Please note: a registration fee of €20 will apply to all attendees.

For updates: Twitter: @CCJHRlawucc ; W: http://www.ucc.ie/en/ccjhr/
FB: (Centre for Criminal Justice and Human Rights Postgraduate Conference)

Launch of World Report on State Sponsored Homophobia

ILGAWe are delighted to welcome this guest post from Aengus Carroll, PhD researcher at University College Cork, School of Law. Aengus has a long track record of research and advocacy in the field of sexuality rights, and this year, is the co-author of the landmark ILGA publication State-Sponsored Homophobia: A World Survey of Laws: criminalisation, protection and recognition of same-sex love.
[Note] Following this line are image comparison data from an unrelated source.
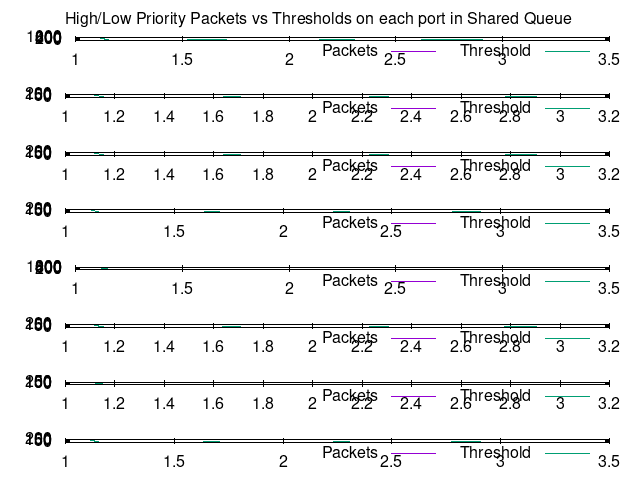
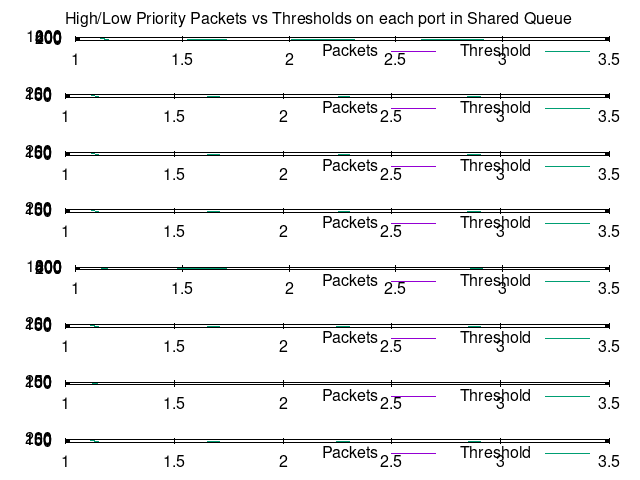
comit 15: updated "sub-queue-index" for MultiQueue scenario. fixed ProducePlots_v03

diff --git a/src/traffic-control/model/traffic-control-layer.cc b/src/traffic-control/model/traffic-control-layer.cc
@@ -35,6 +35,7 @@
 #include <tuple>
 #include <string>
 
+
 namespace ns3
 {
 
@@ -1425,8 +1426,9 @@ TrafficControlLayer::Send(Ptr<NetDevice> device, Ptr<QueueDiscItem> item)
             if (m_useSharedBuffer)  // if user choses to activate Shared-Buffer algorythem
             {
                 // determine the port index of current net-device:
-                size_t portIndex = GetNetDeviceIndex(device);
+                size_t netDeviceIndex = GetNetDeviceIndex(device);
                 // std::cout << "Index of '" << device << "': " << portIndex << std::endl;
+                size_t portIndex = netDeviceIndex - 2;  // the index of the current TxPort on the Shared Buffer
 
                 ///for Shared Buffer. in case no queue-disc is installed on the NetDevice////////
                 // std::cout << "SharedBuffer, No QueueDisc" << std::endl;
@@ -1471,11 +1473,11 @@ TrafficControlLayer::Send(Ptr<NetDevice> device, Ptr<QueueDiscItem> item)
                             if (queue->GetNumOfHighPrioPacketsInQueue().GetValue() < GetQueueThreshold_DT(m_alpha, m_alpha_l, m_alpha_h).GetValue())
                             {
                                 // to trace Threshold per port
-                                if (portIndex == 2)
+                                if (portIndex == 0)
                                 {
                                     m_p_trace_threshold_h_0 = GetQueueThreshold_DT(m_alpha, m_alpha_l, m_alpha_h).GetValue();  // for tracing
                                 }
-                                else if (portIndex == 3)
+                                else if (portIndex == 1)
                                 {
                                     m_p_trace_threshold_h_1 = GetQueueThreshold_DT(m_alpha, m_alpha_l, m_alpha_h).GetValue();  // for tracing
                                 }
@@ -1505,11 +1507,11 @@ TrafficControlLayer::Send(Ptr<NetDevice> device, Ptr<QueueDiscItem> item)
                             if (queue->GetNumOfHighPrioPacketsInQueue().GetValue() < GetQueueThreshold_FB_v2(m_alpha, m_alpha_l, m_alpha_h, conjestedQueues, gamma_i).GetValue())
                             {
                                 // to trace Threshold per port
-                                if (portIndex == 2)
+                                if (portIndex == 0)
                                 {
                                     m_p_trace_threshold_h_0 = GetQueueThreshold_FB_v2(m_alpha, m_alpha_l, m_alpha_h, conjestedQueues, gamma_i).GetValue();  // for tracing
                                 }
-                                else if (portIndex == 3)
+                                else if (portIndex == 1)
                                 {
                                     m_p_trace_threshold_h_1 = GetQueueThreshold_FB_v2(m_alpha, m_alpha_l, m_alpha_h, conjestedQueues, gamma_i).GetValue();  // for tracing
                                 }
@@ -1540,11 +1542,11 @@ TrafficControlLayer::Send(Ptr<NetDevice> device, Ptr<QueueDiscItem> item)
                             // if (GetNumOfLowPriorityPacketsInSharedQueue().GetValue() < GetQueueThreshold_DT(alpha, alpha_l, alpha_h).GetValue())
                             {
                                 // to trace Threshold per port
-                                if (portIndex == 2)
+                                if (portIndex == 0)
                                 {
                                     m_p_trace_threshold_l_0 = GetQueueThreshold_DT(m_alpha, m_alpha_l, m_alpha_h).GetValue();  // for tracing
                                 }
-                                else if (portIndex == 3)
+                                else if (portIndex == 1)
                                 {
                                     m_p_trace_threshold_l_1 = GetQueueThreshold_DT(m_alpha, m_alpha_l, m_alpha_h).GetValue();  // for tracing
                                 }
@@ -1570,11 +1572,11 @@ TrafficControlLayer::Send(Ptr<NetDevice> device, Ptr<QueueDiscItem> item)
                             if (queue->GetNumOfLowPrioPacketsInQueue().GetValue() < GetQueueThreshold_FB_v2(m_alpha, m_alpha_l, m_alpha_h, conjestedQueues, gamma_i).GetValue())
                             {
                                                                 // to trace Threshold per port
-                                if (portIndex == 2)
+                                if (portIndex == 0)
                                 {
                                     m_p_trace_threshold_l_0 = GetQueueThreshold_FB_v2(m_alpha, m_alpha_l, m_alpha_h, conjestedQueues, gamma_i).GetValue();  // for tracing
                                 }
-                                else if (portIndex == 3)
+                                else if (portIndex == 1)
                                 {
                                     m_p_trace_threshold_l_1 = GetQueueThreshold_FB_v2(m_alpha, m_alpha_l, m_alpha_h, conjestedQueues, gamma_i).GetValue();  // for tracing
                                 }
@@ -1618,8 +1620,9 @@ TrafficControlLayer::Send(Ptr<NetDevice> device, Ptr<QueueDiscItem> item)
         if (m_useSharedBuffer)
         {
             // determine the port index of current net-device:
-            size_t portIndex = GetNetDeviceIndex(device);
+            size_t netDeviceIndex = GetNetDeviceIndex(device);
             // std::cout << "Index of '" << device << "': " << portIndex << std::endl;
+            size_t portIndex = netDeviceIndex - 2;  // the index of the current TxPort on the Shared Buffer
             
             std::string nodeName = Names::FindName(m_node);  // Get the name of the Node
             // std::cout << "Node Name is: " << nodeName << std::endl;
@@ -1636,14 +1639,6 @@ TrafficControlLayer::Send(Ptr<NetDevice> device, Ptr<QueueDiscItem> item)
                 m_nPackets_trace_High_InSharedQueue = GetNumOfHighPriorityPacketsInSharedQueue().GetValue();
                 m_nPackets_trace_Low_InSharedQueue = GetNumOfLowPriorityPacketsInSharedQueue().GetValue();
                 
-                // set a besic Packet clasification based on arbitrary Tag from recieved packet:
-                // flow_priority = 1 is high priority, flow_priority = 2 is low priority
-
-                if (item->GetPacket ()->PeekPacketTag (flowPrioTag))
-                {
-                    m_flow_priority = flowPrioTag.GetSimpleValue();
-                }
-
                 // Enqueue the packet in the queue disc associated with the netdevice queue
                 // selected for the packet and try to dequeue packets from such queue disc
                 item->SetTxQueueIndex(txq);
@@ -1652,13 +1647,30 @@ TrafficControlLayer::Send(Ptr<NetDevice> device, Ptr<QueueDiscItem> item)
                 Ptr<QueueDisc> internal_qDisc;  // for the multiqueue case
                 if (ndi->second.m_rootQueueDisc->GetNQueueDiscClasses() > 1)  // if we use multiple queues/port. 
                 {
-                    internal_qDisc = qDisc->GetQueueDiscClass(m_flow_priority - 1)->GetQueueDisc();
+                    Priomap prio2band = {3, 0, 2, 0, 1, 0, 0, 0, 0, 0, 0, 0, 0, 0, 0, 0}; // need to find a way to bind priomap to the main function
+                    uint16_t subQueueIndex = prio2band[0];
+                    
+                    SocketPriorityTag priorityTag;
+                    if (item->GetPacket()->PeekPacketTag(priorityTag))
+                    {
+                        subQueueIndex = prio2band[priorityTag.GetPriority() & 0x0f];
+                    }
+                    
+                    internal_qDisc = qDisc->GetQueueDiscClass(subQueueIndex)->GetQueueDisc();
                     NS_ASSERT(internal_qDisc);
                     m_multiQueuePerPort = true;
                 }
                 else
                 {
                     internal_qDisc = qDisc;
+                }
+                
+                // set a besic Packet clasification based on arbitrary Tag from recieved packet:
+                // flow_priority = 1 is high priority, flow_priority = 2 is low priority
+
+                if (item->GetPacket ()->PeekPacketTag (flowPrioTag))
+                {
+                    m_flow_priority = flowPrioTag.GetSimpleValue();
                 }
                 
                 ///for Shared Buffer.
@@ -1674,11 +1686,11 @@ TrafficControlLayer::Send(Ptr<NetDevice> device, Ptr<QueueDiscItem> item)
                         // if (qDisc->GetQueueDiscClass(flow_priority-1)->GetQueueDisc()->GetNumOfHighPrioPacketsInQueue().GetValue() < GetQueueThreshold_DT(alpha, alpha_l, alpha_h).GetValue())
                         {
                             // to trace Threshold per port
-                            if (portIndex == 2)
+                            if (portIndex == 0)
                             {
                                 m_p_trace_threshold_h_0 = GetQueueThreshold_DT(m_alpha, m_alpha_l, m_alpha_h).GetValue();  // for tracing
                             }
-                            else if (portIndex == 3)
+                            else if (portIndex == 1)
                             {
                                 m_p_trace_threshold_h_1 = GetQueueThreshold_DT(m_alpha, m_alpha_l, m_alpha_h).GetValue();  // for tracing
                             }
@@ -1708,11 +1720,11 @@ TrafficControlLayer::Send(Ptr<NetDevice> device, Ptr<QueueDiscItem> item)
                         if (internal_qDisc->GetNumOfHighPrioPacketsInQueue().GetValue() < GetQueueThreshold_FB_v2(m_alpha, m_alpha_l, m_alpha_h, conjestedQueues, gamma_i).GetValue())
                         {
                             // to trace Threshold per port
-                            if (portIndex == 2)
+                            if (portIndex == 0)
                             {
                                 m_p_trace_threshold_h_0 = GetQueueThreshold_FB_v2(m_alpha, m_alpha_l, m_alpha_h, conjestedQueues, gamma_i).GetValue();  // for tracing
                             }
-                            else if (portIndex == 3)
+                            else if (portIndex == 1)
                             {
                                 m_p_trace_threshold_h_1 = GetQueueThreshold_FB_v2(m_alpha, m_alpha_l, m_alpha_h, conjestedQueues, gamma_i).GetValue();  // for tracing
                             }
@@ -1740,11 +1752,11 @@ TrafficControlLayer::Send(Ptr<NetDevice> device, Ptr<QueueDiscItem> item)
                         if (internal_qDisc->GetNumOfLowPrioPacketsInQueue().GetValue() < GetQueueThreshold_DT(m_alpha, m_alpha_l, m_alpha_h).GetValue())
                         {
                             // to trace Threshold per port
-                            if (portIndex == 2)
+                            if (portIndex == 0)
                             {
                                 m_p_trace_threshold_l_0 = GetQueueThreshold_DT(m_alpha, m_alpha_l, m_alpha_h).GetValue();  // for tracing
                             }
-                            else if (portIndex == 3)
+                            else if (portIndex == 1)
                             {
                                 m_p_trace_threshold_l_1 = GetQueueThreshold_DT(m_alpha, m_alpha_l, m_alpha_h).GetValue();  // for tracing
                             }
@@ -1770,11 +1782,11 @@ TrafficControlLayer::Send(Ptr<NetDevice> device, Ptr<QueueDiscItem> item)
                         if (internal_qDisc->GetNumOfLowPrioPacketsInQueue().GetValue() < GetQueueThreshold_FB_v2(m_alpha, m_alpha_l, m_alpha_h, conjestedQueues, gamma_i).GetValue())
                         {
                             // to trace Threshold per port
-                            if (portIndex == 2)
+                            if (portIndex == 0)
                             {
                                 m_p_trace_threshold_l_0 = GetQueueThreshold_FB_v2(m_alpha, m_alpha_l, m_alpha_h, conjestedQueues, gamma_i).GetValue();  // for tracing
                             }
-                            else if (portIndex == 3)
+                            else if (portIndex == 1)
                             {
                                 m_p_trace_threshold_l_1 = GetQueueThreshold_FB_v2(m_alpha, m_alpha_l, m_alpha_h, conjestedQueues, gamma_i).GetValue();  // for tracing
                             }

diff --git a/scratch/ProducePlots_v03.cc b/scratch/ProducePlots_v03.cc
@@ -36,7 +36,7 @@ ToString (uint32_t value)
 
 std::string usedAlgorythm = "DT";  // "DT"/"FB"
 std::string implementation = "via_MultiQueues/4_ToS";  // "via_NetDevices"/"via_FIFO_QueueDiscs"/"via_MultiQueues"/"via_MultiQueues/2_ToS"/"via_MultiQueues/4_ToS"
-// std::string noumOfToS = "2";  // "2"/"4"
+std::size_t numOfSubQueues = static_cast<size_t>(implementation[implementation.length() - 5] - '0');
 std::string dir = "./Trace_Plots/";
 std::string topology = "2In2Out";  // "Line"/"Incast"/"2In2Out"
 std::string traffic_control_type; // "SharedBuffer_DT_v01"/"SharedBuffer_FB_v01"
@@ -85,10 +85,10 @@ CreateSingle2DPlotFile(size_t portInd, size_t queueInd, std::string priority)  /
   std::string trace_parameter2 = "TrafficControl" + priority + "PriorityQueueThreshold_" + ToString(portInd);
   // can plot as many trace parameters as I wish
   std::string location = dir + topology + "_Topology/" + traffic_control_type + "/" + implementation + "/";
-  std::string graphicsFileName = location + "port_" + ToString(portInd) + "_" + priority + ".png";
-  std::string plotFileName = location + "port_" + ToString(portInd) + "_" + priority + ".plt";
+  std::string graphicsFileName = location + "port_" + ToString(portInd) + "_queue_" + ToString(queueInd) + "_" + priority + ".png";
+  std::string plotFileName = location + "port_" + ToString(portInd) + "_queue_" + ToString(queueInd) + "_" + priority + ".plt";
 
-  std::string plotTitle = priority + " Priority Packets vs Threshold";
+  std::string plotTitle = "port " + ToString(portInd) + " queue " + ToString(queueInd) + " " + priority + " Priority Packets vs Threshold";
   
   // std::string dataTitle = trace_parameter;
 
@@ -111,8 +111,8 @@ CreateSingle2DPlotFile(size_t portInd, size_t queueInd, std::string priority)  /
   // std::cout << "load data from file: " << location + trace_parameter1 + ".dat" << std::endl;
   
   double x, y;
-  x=0;
-  y=0;
+  x = 0;
+  y = 0;
 
   while (file1 >> x >> y) 
   {
@@ -178,7 +178,6 @@ CreateSingle2DMultiPlotFile()  // for a multiplot, with N data-sets each
   std::map<std::string, std::string> trace_parameter1_array;
   std::map<std::string, std::string> trace_parameter2_array;
 
-  size_t numOfSubQueues = static_cast<size_t>(implementation[implementation.length() - 5] - '0');
   for (size_t i = 0; i < 2; i++) // iterate over port
   {
     for (size_t j = 0; j < numOfSubQueues; j++)  // iterate over sub-queue
@@ -288,6 +287,15 @@ CreateAllPlotFiles()  // create a multiplot and all the sub plots sepperatly
   CreateSingle2DPlotFile(0, 1, "Low");
   CreateSingle2DPlotFile(1, 0, "High");
   CreateSingle2DPlotFile(1, 1, "Low");
+  
+  if (numOfSubQueues > 2)
+  {
+    CreateSingle2DPlotFile(0, 2, "Low");
+    CreateSingle2DPlotFile(0, 3, "Low");
+    CreateSingle2DPlotFile(1, 2, "Low");
+    CreateSingle2DPlotFile(1, 3, "Low");
+  }
+
   CreateSingle2DMultiPlotFile();
 }
 

diff --git a/src/traffic-control/model/round-robin-prio-queue-disc.cc b/src/traffic-control/model/round-robin-prio-queue-disc.cc
@@ -159,45 +159,6 @@ RoundRobinPrioQueueDisc::DoEnqueue(Ptr<QueueDiscItem> item)
     return retval;
 }
 
-// original DoDequeue function
-// Ptr<QueueDiscItem>
-// RoundRobinPrioQueueDisc::DoDequeue()
-// {
-//     NS_LOG_FUNCTION(this);
-
-//     Ptr<QueueDiscItem> item;
-
-//     for (uint32_t i = 0; i < GetNQueueDiscClasses(); i++)
-//     {
-//         if ((item = GetQueueDiscClass(i)->GetQueueDisc()->Dequeue()))
-//         {
-//             NS_LOG_LOGIC("Popped from band " << i << ": " << item);
-//             NS_LOG_LOGIC("Number packets band "
-//                          << i << ": " << GetQueueDiscClass(i)->GetQueueDisc()->GetNPackets());
-//             // for debug:
-//             std::cout << "Packet dequeued from band: " << i << std::endl;
-//             std::cout << "Number of packets in band " << i << ": " << GetQueueDiscClass(i)->GetQueueDisc()->GetNPackets() << std::endl;
-//             //////////////
-//             return item;
-//         }
-//     }
-
-//     NS_LOG_LOGIC("Queue empty");
-//     return item;
-// }
-
-
-// Calculate the total weight of all non-empty queues
-// double totalWeight = 0.0;
-// for (size_t i = 0; i < GetNQueueDiscClasses(); i++) 
-// {
-//     if (!GetQueueDiscClass(i)->GetQueueDisc()->Peek() == 0) 
-//     {
-//         totalWeight += m_weights[i];
-//     }
-// }
-
-
 // Round-Robbin DoDequeue:
 Ptr<QueueDiscItem>
 RoundRobinPrioQueueDisc::DoDequeue()

diff --git a/scratch/2In2Out_P2P_v01_SharedBuffer_TrafficControl_via_MultiQueue_4_ToS.cc b/scratch/2In2Out_P2P_v01_SharedBuffer_TrafficControl_via_MultiQueue_4_ToS.cc
@@ -490,11 +490,11 @@ int main (int argc, char *argv[])
         InetSocketAddress socketAddressP0 = InetSocketAddress (recieverIFs.GetAddress(recieverIndex), SERV_PORT_P0);
         socketAddressP0.SetTos(ipTos_HP);  // ToS 0x10 -> High priority
         InetSocketAddress socketAddressP1 = InetSocketAddress (recieverIFs.GetAddress(recieverIndex), SERV_PORT_P1);
-        socketAddressP1.SetTos(ipTos_LP1);  // ToS 0x0 -> Low priority
+        socketAddressP1.SetTos(ipTos_LP1);  // ToS 0x00 -> Low priority
         InetSocketAddress socketAddressP2 = InetSocketAddress (recieverIFs.GetAddress(recieverIndex), SERV_PORT_P2);
-        socketAddressP2.SetTos(ipTos_LP2);  // ToS 0x1 -> Low priority
+        socketAddressP2.SetTos(ipTos_LP2);  // ToS 0x08 -> Low priority
         InetSocketAddress socketAddressP3 = InetSocketAddress (recieverIFs.GetAddress(recieverIndex), SERV_PORT_P3);
-        socketAddressP3.SetTos(ipTos_LP3);  // ToS 0x2 -> Low priority
+        socketAddressP3.SetTos(ipTos_LP3);  // ToS 0x18 -> Low priority
         
         // create and install Client apps:    
         if (applicationType.compare("standardClient") == 0) 

diff --git a/src/traffic-control/model/traffic-control-layer.h b/src/traffic-control/model/traffic-control-layer.h
@@ -33,6 +33,7 @@
 #include <map>
 #include <vector>
 #include <string>
+#include <array>
 
 namespace ns3
 {
@@ -40,6 +41,9 @@ namespace ns3
 class Packet;
 class QueueDisc;
 class NetDeviceQueueInterface;
+
+/// Priority map
+typedef std::array<uint16_t, 16> Priomap;
 
 /**
  * \defgroup traffic-control Traffic Control model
ILGA : World Survey of Laws  On 13 May 2015, the 10th edition of State-Sponsored Homophobia: A World Survey of Laws: criminalisation, protection and recognition of same-sex love will be launched by ILGA (the International Lesbian, Gay, Bisexual, Trans and Intersex Association), in Geneva. The Report will be launched by UN High Commissioner, Mr. Zeid Ra’ad Al Hussein, in Geneva.

Alongside an in-depth report, ILGA produces the World Map, which is very widely disseminated across the globe, and referred to as an authoritative source on the nature and numbers of existing criminalising States. The 9th edition from 2014 version of the report can be found at: http://old.ilga.org/Statehomophobia/ILGA_SSHR_2014_Eng.pdf, and the map can be downloaded from: http://old.ilga.org/Statehomophobia/ILGA_Map_2014_ENG.pdf. Both of these are translated into the six official UN languages, and are disseminated directly to ILGA’s 1,100 member organisations, a very wide range of ally organisations in various sectors, as well as to all UN country and regional desks and targeted individuals at the United Nations in Geneva and New York.

The only global document of its kind produced on an annual basis, as its name suggests it includes a listing of, information on and links to laws under a series of headings: same-sex sexual behavior legal or illegal, non-discrimination in the workplace, (un)equal age of consent, marriage and partnership rights, and so on. Further, it lays out the texts of the laws in criminalising states – specifying what exactly is being outlawed (for example, “sodomy”, “buggery”, “acts against nature”, “homosexuality”), and provides links to the Gazettes or legal instruments in which these legal provisions are found. In the entries on these states, the authors have researched state responses to recent recommendations at the Universal Periodic Review, Treaty Bodies and other UN mechanisms.

The final section of the publication is a series of essays on developments in sexual orientation activism in legal and policy spheres from legal experts worldwide. In this year’s edition, there will be an essay on intersectionality in LGBTI activism from the international NGO, Sexual Rights Initiative, as well as an essay on sexual orientation and gender identity developments at the UN.

ILGA moved their offices from Brussels to Geneva in 2014, having achieved ECOSOC status in 2013. Last year the publication was launched by outgoing UN High Commissioner for Human Rights, Navanethem Pillay, and this year it will be launched by the new High Commissioner, Mr. Zeid Ra’ad Al Hussein. High-level interest in the publication is growing and it is being increasingly cited in UN fora. The authors of State-Sponsored Homophobia are Aengus Carroll (Ireland) and Lucas Paoli Itaborahy (Brazil).